• _Material to process_
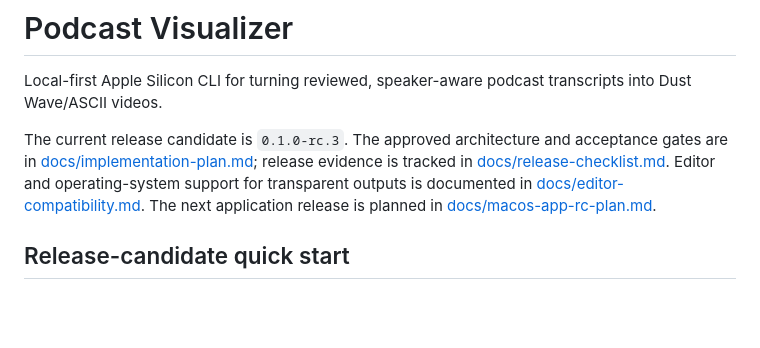
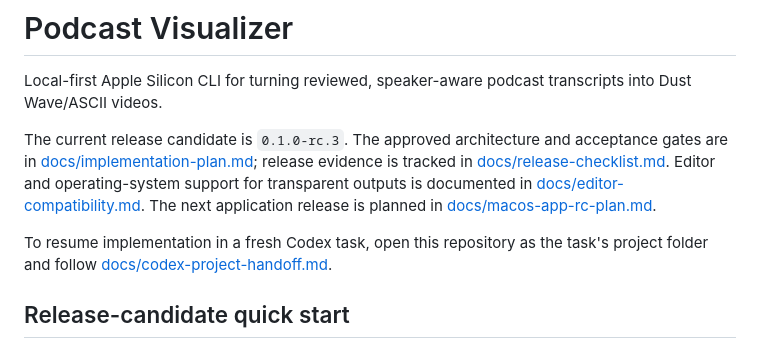
Before and after one commit to aindaco1/podcast-visualizer, a Markdown page: README.md, the part around the change. Rendered like a GitHub page; blank space fills up the shorter version.

Commit message:
docs: add Codex project restart handoff

```diff
--- a/README.md
+++ b/README.md
@@ -3,6 +3,9 @@
 Local-first Apple Silicon CLI for turning reviewed, speaker-aware podcast transcripts into Dust Wave/ASCII videos.
 
 The current release candidate is `0.1.0-rc.3`. The approved architecture and acceptance gates are in [docs/implementation-plan.md](docs/implementation-plan.md); release evidence is tracked in [docs/release-checklist.md](docs/release-checklist.md). Editor and operating-system support for transparent outputs is documented in [docs/editor-compatibility.md](docs/editor-compatibility.md). The next application release is planned in [docs/macos-app-rc-plan.md](docs/macos-app-rc-plan.md).
+
+To resume implementation in a fresh Codex task, open this repository as the
+task's project folder and follow [docs/codex-project-handoff.md](docs/codex-project-handoff.md).
 
 ## Release-candidate quick start
 
```
Also changed, not shown: docs/codex-project-handoff.md (added, +231 -0 lines).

• _About this task_
The expected response is every entry above, repeated exactly, pictures removed.

• _Problem solution_
Before and after one commit to aindaco1/podcast-visualizer, a Markdown page: README.md, the part around the change. Rendered like a GitHub page; blank space fills up the shorter version.

Commit message:
docs: add Codex project restart handoff

```diff
--- a/README.md
+++ b/README.md
@@ -3,6 +3,9 @@
 Local-first Apple Silicon CLI for turning reviewed, speaker-aware podcast transcripts into Dust Wave/ASCII videos.
 
 The current release candidate is `0.1.0-rc.3`. The approved architecture and acceptance gates are in [docs/implementation-plan.md](docs/implementation-plan.md); release evidence is tracked in [docs/release-checklist.md](docs/release-checklist.md). Editor and operating-system support for transparent outputs is documented in [docs/editor-compatibility.md](docs/editor-compatibility.md). The next application release is planned in [docs/macos-app-rc-plan.md](docs/macos-app-rc-plan.md).
+
+To resume implementation in a fresh Codex task, open this repository as the
+task's project folder and follow [docs/codex-project-handoff.md](docs/codex-project-handoff.md).
 
 ## Release-candidate quick start
 
```
Also changed, not shown: docs/codex-project-handoff.md (added, +231 -0 lines).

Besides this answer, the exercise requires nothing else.